Exercise input:
______________________________

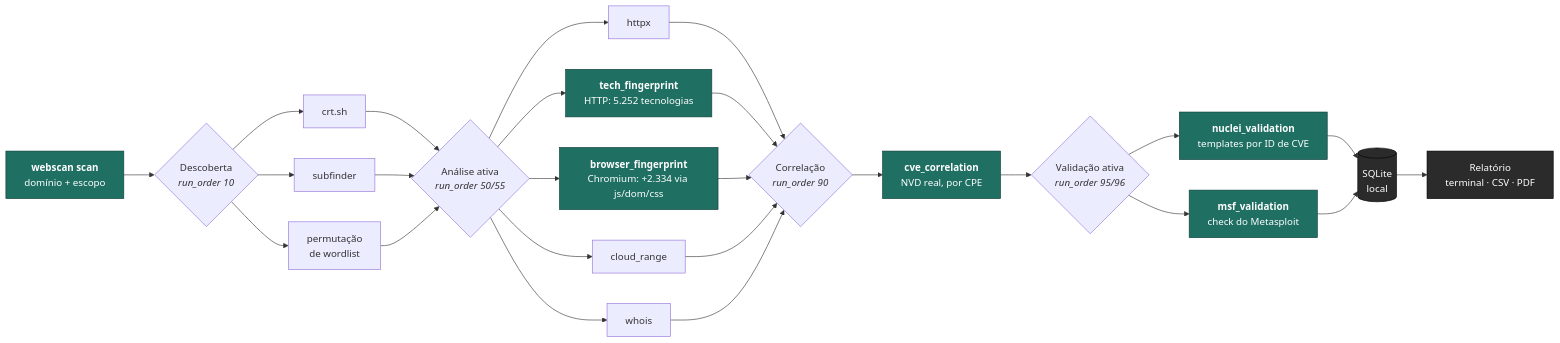
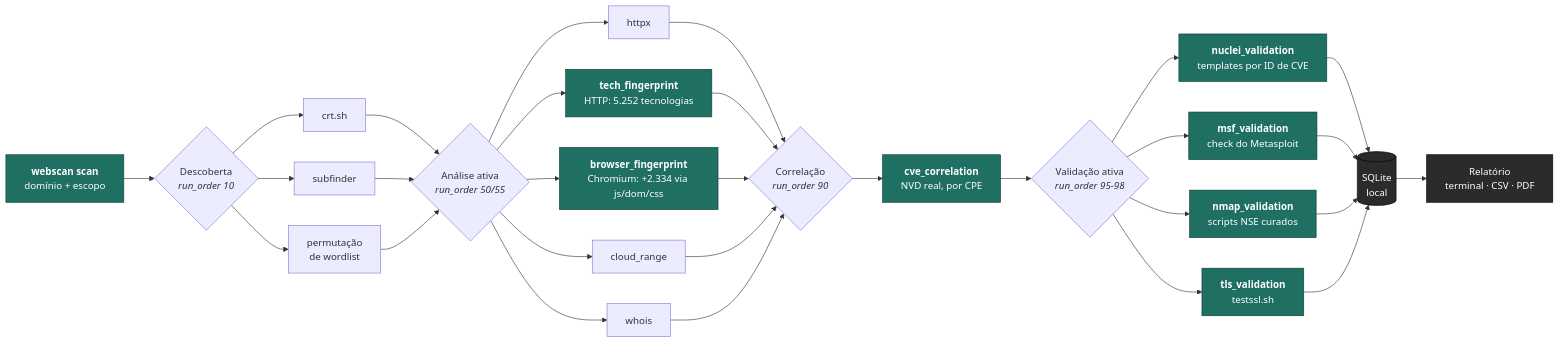
The diagram in README.md (excanear/Web-Application-Reconnaissance-Investigation-Platform), drawn with Mermaid before and after one commit. The commit also changed other lines of this file and 12 other files, not shown here.

````diff
--- a/README.md
+++ b/README.md
@@ -86,35 +87,39 @@
 ```mermaid
 flowchart LR
     A["`**webscan scan**
     domínio + escopo`"] --> B{"`Descoberta
     _run_order 10_`"}
     B --> C["crt.sh"] & D["subfinder"] & E["permutação
     de wordlist"]
     C & D & E --> F{"`Análise ativa
     _run_order 50/55_`"}
     F --> G["httpx"] & H["`**tech_fingerprint**
     HTTP: 5.252 tecnologias`"] & H2["`**browser_fingerprint**
     Chromium: +2.334 via js/dom/css`"] & I["cloud_range"] & J["whois"]
     G & H & H2 & I & J --> K{"`Correlação
     _run_order 90_`"}
     K --> L["`**cve_correlation**
     NVD real, por CPE`"]
     L --> M{"`Validação ativa
-    _run_order 95/96_`"}
+    _run_order 95-98_`"}
     M --> N["`**nuclei_validation**
     templates por ID de CVE`"] & N2["`**msf_validation**
-    check do Metasploit`"]
-    N & N2 --> O[("`SQLite
+    check do Metasploit`"] & N3["`**nmap_validation**
+    scripts NSE curados`"] & N4["`**tls_validation**
+    testssl.sh`"]
+    N & N2 & N3 & N4 --> O[("`SQLite
     local`")]
     O --> P["`Relatório
     terminal · CSV · PDF`"]
 
     style A fill:#1f6f63,stroke:#0f3f38,color:#fff
     style H fill:#1f6f63,stroke:#0f3f38,color:#fff
     style H2 fill:#1f6f63,stroke:#0f3f38,color:#fff
     style L fill:#1f6f63,stroke:#0f3f38,color:#fff
     style N fill:#1f6f63,stroke:#0f3f38,color:#fff
     style N2 fill:#1f6f63,stroke:#0f3f38,color:#fff
+    style N3 fill:#1f6f63,stroke:#0f3f38,color:#fff
+    style N4 fill:#1f6f63,stroke:#0f3f38,color:#fff
     style O fill:#2b2b2b,stroke:#000,color:#fff
     style P fill:#2b2b2b,stroke:#000,color:#fff
 ```
````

______________________________

What are the lines, exactly as written above, from the line with "templates por ID" to the line with "style H fill:#1f6f63,stroke:#0f3f38,color:#fff", both included? Output only those.

Result of the task:
     templates por ID de CVE`"] & N2["`**msf_validation**
-    check do Metasploit`"]
-    N & N2 --> O[("`SQLite
+    check do Metasploit`"] & N3["`**nmap_validation**
+    scripts NSE curados`"] & N4["`**tls_validation**
+    testssl.sh`"]
+    N & N2 & N3 & N4 --> O[("`SQLite
     local`")]
     O --> P["`Relatório
     terminal · CSV · PDF`"]
 
     style A fill:#1f6f63,stroke:#0f3f38,color:#fff
     style H fill:#1f6f63,stroke:#0f3f38,color:#fff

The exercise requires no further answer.